I then often ask, what is more dishonest, a black and white film print with nothing done to it, or a color print from digital with some adjustments made in post?

I also point out that visual accuracy and emotional accuracy are rarely attainable at once. I often ask people, how many times have you taken a shot with your cell phone and been disappointed that the picture doesn't do the scene justice. The darkroom, both digital and analog, is the last viable step in the process for making sure the emotional accuracy of an image is retained.

Link | Posted on Jun 28, 2016 at 18:30 UTC
In reply to:

FantasticMrFox: I will take this video, save it somewhere and keep it ready to rub in the face of anyone who whines about modern digital editing as opposed to the 'true' photography done in the old days ...

It's funny how pretty much everything I do in Photoshop is exactly what I did before in the darkroom, but with more accuracy. I get strange looks from people when I tell them Ansel Adams "photoshopped" the living heck out of his photos and it worked great because it enhanced the emotional accuracy of a 2D array of pigments.

When I was taking film classes in high school, I would have literally failed the classes if I never did a single thing to enhance the photos in the darkroom. Dodging, burning, compositing, local/global contrast adjustments, developer chemical tricks, print toning, hand tinting, dust spot removal, stitching panoramas, and so on. The equivalent of taking your film to the automated film shop, was just the same as pretending that out of camera JPEG is somehow the purest form of photography.

HA!

Link | Posted on Jun 26, 2016 at 16:08 UTC
On article Hands-on with Hasselblad X1D (802 comments in total)

What year will it be when camera companies stop using the letter "D" to let us know the product is one of those new digital doohickies? LoL

Or is the fascination with the D some sort of Freudian subplot?

Link | Posted on Jun 23, 2016 at 18:16 UTC as 61st comment | 4 replies
On article Medium-format mirrorless: Hasselblad unveils X1D (1173 comments in total)
In reply to:

Earth Art: Great looking camera! Seems to tick all the right boxes for a potential MF mirrorless landscape machine.

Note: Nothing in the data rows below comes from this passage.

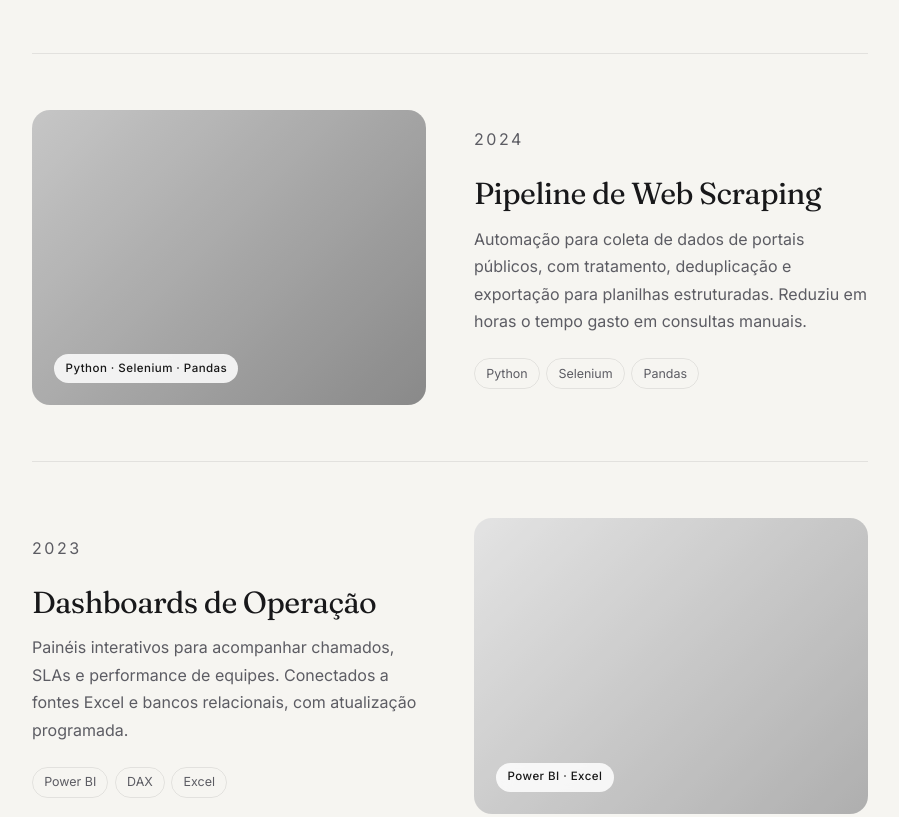
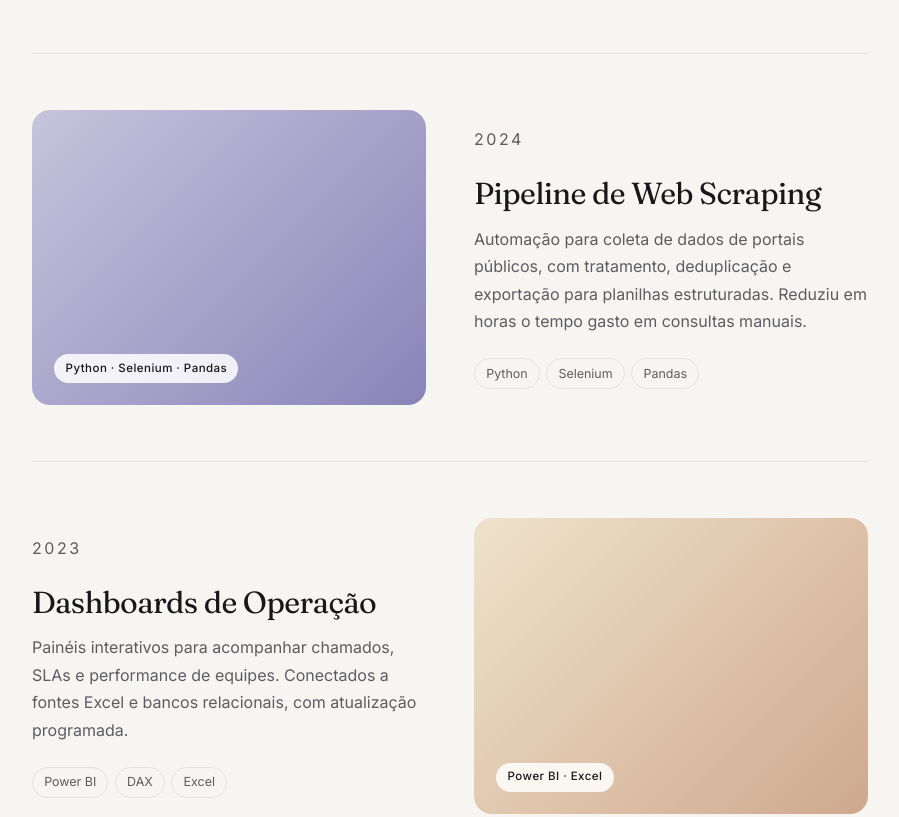
Before and after one commit to ThiagoNonato/thiagononato.github.io, a website built with Vite: page projects.html in a window 1280 px wide. Shown: the part 1337-2154 px from the top of the page, without its empty margins (190-1089 px from the left). Built offline with nearby package versions, Linux system fonts and the light colour scheme.

Commit message:
style: soften grayscale filter to 60%

```diff
--- a/style.css
+++ b/style.css
@@ -500,7 +500,7 @@ a { color: inherit; text-decoration: none; }
   transition: transform 0.4s ease, filter 0.4s ease;
   background-size: cover;
   background-position: center;
-  filter: grayscale(100%);
+  filter: grayscale(60%);
 }
 .project:hover .project-cover {
   transform: scale(1.02);
```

I do wonder though. Why would a larger sensor be advantageous over a small sensor camera with a faster lens? Seems like once everything is equivalent, the whole system isn't going to be much of an improvement in performance unless something is allowed to become larger.

Sorry I edited my post. But yes, I do agree that the photo style is pretty weak. I guess it may be a product of their environment, which is pretty bleak and depressing for much of the year that far north.

Link | Posted on Jun 22, 2016 at 16:06 UTC
On article Medium-format mirrorless: Hasselblad unveils X1D (1173 comments in total)
In reply to:

Clint Dunn: How hard is it for a camera manufacturer to produce decent sample images. I mean seriously....this is the release of the most significant product Hasselblad has put out in years and these are the 8 images they chose???

It's pretty gross what Hassy thinks is "fine-art" photography. They're stuck in the old days when bland and repressed looking images were considered fine art by the snobs. Kinda the original hipster photography. :)

Link | Posted on Jun 22, 2016 at 16:02 UTC
Total: 120, showing: 1 – 20
« First‹ Previous12345Next ›Last »